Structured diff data

######

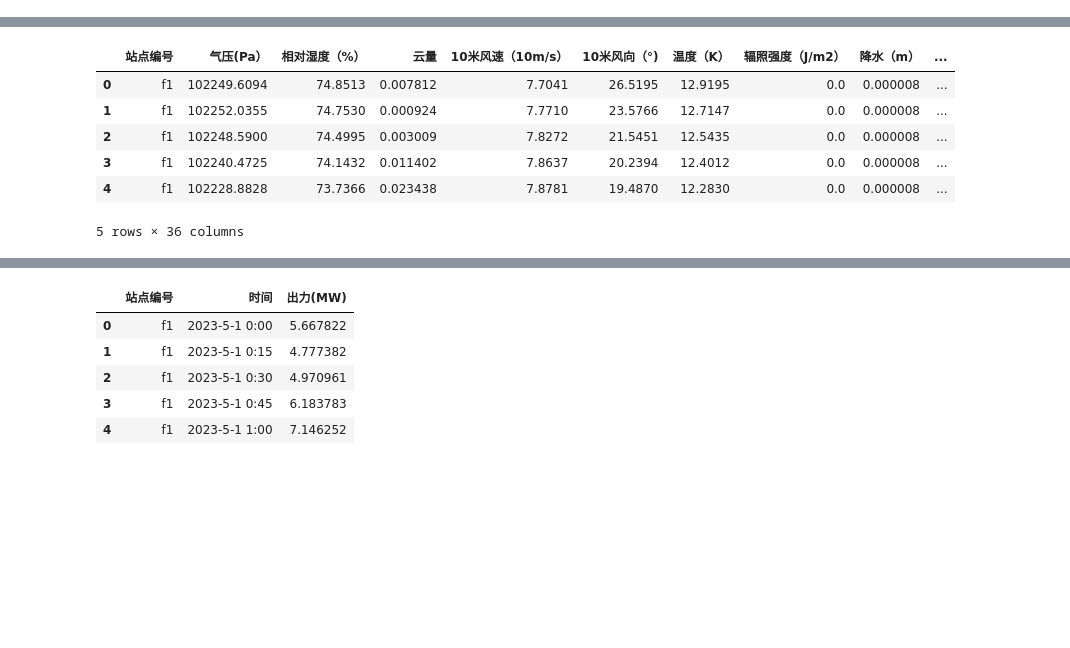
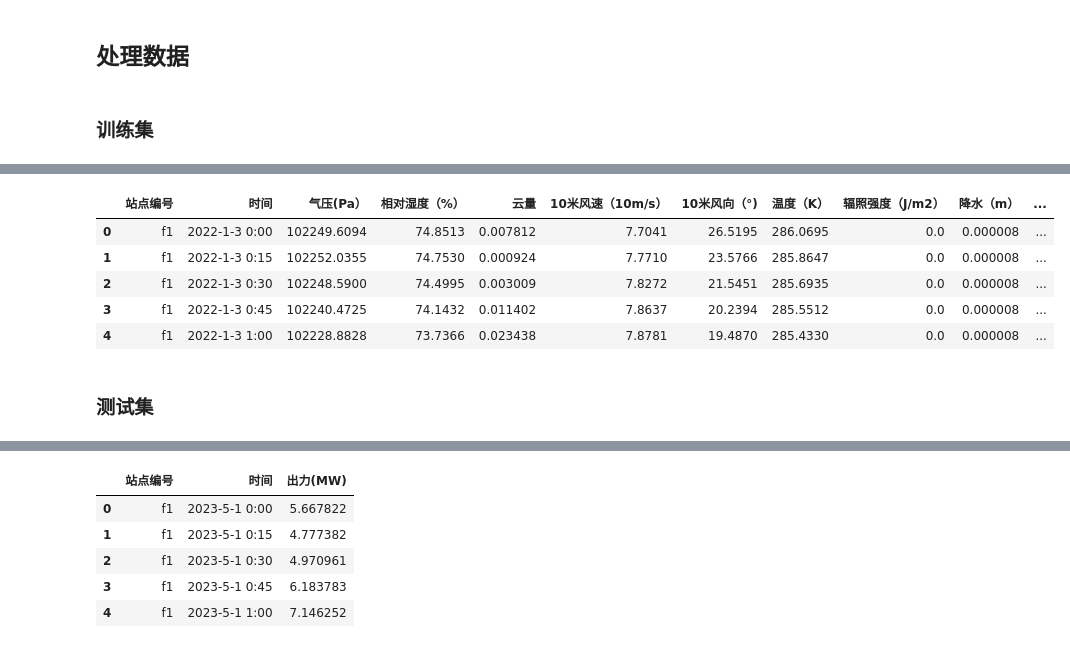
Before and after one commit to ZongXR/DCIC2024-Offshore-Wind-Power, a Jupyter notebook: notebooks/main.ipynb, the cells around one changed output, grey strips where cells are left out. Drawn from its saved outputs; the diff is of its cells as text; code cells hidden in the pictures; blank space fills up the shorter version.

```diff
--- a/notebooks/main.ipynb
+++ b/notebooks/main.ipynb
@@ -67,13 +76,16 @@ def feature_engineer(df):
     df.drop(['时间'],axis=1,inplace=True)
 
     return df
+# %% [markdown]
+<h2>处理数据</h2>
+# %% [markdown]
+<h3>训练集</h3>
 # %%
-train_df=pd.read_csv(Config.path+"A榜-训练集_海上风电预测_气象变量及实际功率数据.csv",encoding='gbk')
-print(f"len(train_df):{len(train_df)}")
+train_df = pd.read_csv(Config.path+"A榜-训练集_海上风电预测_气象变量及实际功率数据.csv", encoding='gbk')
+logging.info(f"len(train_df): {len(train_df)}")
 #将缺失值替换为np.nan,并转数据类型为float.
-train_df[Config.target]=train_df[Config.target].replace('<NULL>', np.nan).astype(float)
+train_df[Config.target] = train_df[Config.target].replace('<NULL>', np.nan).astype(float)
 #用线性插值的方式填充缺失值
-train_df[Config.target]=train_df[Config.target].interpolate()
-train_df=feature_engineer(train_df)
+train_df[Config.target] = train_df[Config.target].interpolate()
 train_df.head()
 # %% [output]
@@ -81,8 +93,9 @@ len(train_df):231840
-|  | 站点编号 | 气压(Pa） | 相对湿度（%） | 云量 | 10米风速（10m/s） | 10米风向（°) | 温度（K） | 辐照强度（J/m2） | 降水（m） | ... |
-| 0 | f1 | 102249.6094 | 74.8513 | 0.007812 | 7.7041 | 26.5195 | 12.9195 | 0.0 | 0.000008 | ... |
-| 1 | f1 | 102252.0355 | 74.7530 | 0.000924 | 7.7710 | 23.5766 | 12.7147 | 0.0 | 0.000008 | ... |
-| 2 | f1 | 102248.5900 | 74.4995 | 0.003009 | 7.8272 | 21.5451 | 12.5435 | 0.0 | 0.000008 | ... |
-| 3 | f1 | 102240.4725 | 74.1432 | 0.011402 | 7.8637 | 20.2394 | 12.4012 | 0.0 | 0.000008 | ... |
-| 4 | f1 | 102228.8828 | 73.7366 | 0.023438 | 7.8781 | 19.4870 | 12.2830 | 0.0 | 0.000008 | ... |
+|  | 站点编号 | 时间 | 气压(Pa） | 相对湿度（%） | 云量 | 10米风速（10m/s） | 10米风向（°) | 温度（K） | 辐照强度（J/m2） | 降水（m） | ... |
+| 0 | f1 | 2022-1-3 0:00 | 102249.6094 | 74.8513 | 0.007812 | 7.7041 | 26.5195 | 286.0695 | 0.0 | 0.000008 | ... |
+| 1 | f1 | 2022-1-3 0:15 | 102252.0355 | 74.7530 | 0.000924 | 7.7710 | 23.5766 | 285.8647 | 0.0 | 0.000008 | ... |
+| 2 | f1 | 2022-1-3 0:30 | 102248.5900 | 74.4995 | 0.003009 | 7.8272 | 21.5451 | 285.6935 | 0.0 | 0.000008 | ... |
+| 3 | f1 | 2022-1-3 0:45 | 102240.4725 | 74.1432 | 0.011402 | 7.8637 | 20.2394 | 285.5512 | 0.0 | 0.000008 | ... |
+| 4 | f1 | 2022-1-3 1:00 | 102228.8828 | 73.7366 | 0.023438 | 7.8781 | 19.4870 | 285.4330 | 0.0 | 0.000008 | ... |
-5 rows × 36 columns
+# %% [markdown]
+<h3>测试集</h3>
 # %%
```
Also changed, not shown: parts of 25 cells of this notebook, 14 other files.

######

#### [WORK TO COMPLETE]
The entries above should be reproduced exactly, without their pictures.

#### [ANSWER TO THE EXERCISE]
Before and after one commit to ZongXR/DCIC2024-Offshore-Wind-Power, a Jupyter notebook: notebooks/main.ipynb, the cells around one changed output, grey strips where cells are left out. Drawn from its saved outputs; the diff is of its cells as text; code cells hidden in the pictures; blank space fills up the shorter version.

```diff
--- a/notebooks/main.ipynb
+++ b/notebooks/main.ipynb
@@ -67,13 +76,16 @@ def feature_engineer(df):
     df.drop(['时间'],axis=1,inplace=True)
 
     return df
+# %% [markdown]
+<h2>处理数据</h2>
+# %% [markdown]
+<h3>训练集</h3>
 # %%
-train_df=pd.read_csv(Config.path+"A榜-训练集_海上风电预测_气象变量及实际功率数据.csv",encoding='gbk')
-print(f"len(train_df):{len(train_df)}")
+train_df = pd.read_csv(Config.path+"A榜-训练集_海上风电预测_气象变量及实际功率数据.csv", encoding='gbk')
+logging.info(f"len(train_df): {len(train_df)}")
 #将缺失值替换为np.nan,并转数据类型为float.
-train_df[Config.target]=train_df[Config.target].replace('<NULL>', np.nan).astype(float)
+train_df[Config.target] = train_df[Config.target].replace('<NULL>', np.nan).astype(float)
 #用线性插值的方式填充缺失值
-train_df[Config.target]=train_df[Config.target].interpolate()
-train_df=feature_engineer(train_df)
+train_df[Config.target] = train_df[Config.target].interpolate()
 train_df.head()
 # %% [output]
@@ -81,8 +93,9 @@ len(train_df):231840
-|  | 站点编号 | 气压(Pa） | 相对湿度（%） | 云量 | 10米风速（10m/s） | 10米风向（°) | 温度（K） | 辐照强度（J/m2） | 降水（m） | ... |
-| 0 | f1 | 102249.6094 | 74.8513 | 0.007812 | 7.7041 | 26.5195 | 12.9195 | 0.0 | 0.000008 | ... |
-| 1 | f1 | 102252.0355 | 74.7530 | 0.000924 | 7.7710 | 23.5766 | 12.7147 | 0.0 | 0.000008 | ... |
-| 2 | f1 | 102248.5900 | 74.4995 | 0.003009 | 7.8272 | 21.5451 | 12.5435 | 0.0 | 0.000008 | ... |
-| 3 | f1 | 102240.4725 | 74.1432 | 0.011402 | 7.8637 | 20.2394 | 12.4012 | 0.0 | 0.000008 | ... |
-| 4 | f1 | 102228.8828 | 73.7366 | 0.023438 | 7.8781 | 19.4870 | 12.2830 | 0.0 | 0.000008 | ... |
+|  | 站点编号 | 时间 | 气压(Pa） | 相对湿度（%） | 云量 | 10米风速（10m/s） | 10米风向（°) | 温度（K） | 辐照强度（J/m2） | 降水（m） | ... |
+| 0 | f1 | 2022-1-3 0:00 | 102249.6094 | 74.8513 | 0.007812 | 7.7041 | 26.5195 | 286.0695 | 0.0 | 0.000008 | ... |
+| 1 | f1 | 2022-1-3 0:15 | 102252.0355 | 74.7530 | 0.000924 | 7.7710 | 23.5766 | 285.8647 | 0.0 | 0.000008 | ... |
+| 2 | f1 | 2022-1-3 0:30 | 102248.5900 | 74.4995 | 0.003009 | 7.8272 | 21.5451 | 285.6935 | 0.0 | 0.000008 | ... |
+| 3 | f1 | 2022-1-3 0:45 | 102240.4725 | 74.1432 | 0.011402 | 7.8637 | 20.2394 | 285.5512 | 0.0 | 0.000008 | ... |
+| 4 | f1 | 2022-1-3 1:00 | 102228.8828 | 73.7366 | 0.023438 | 7.8781 | 19.4870 | 285.4330 | 0.0 | 0.000008 | ... |
-5 rows × 36 columns
+# %% [markdown]
+<h3>测试集</h3>
 # %%
```
Also changed, not shown: parts of 25 cells of this notebook, 14 other files.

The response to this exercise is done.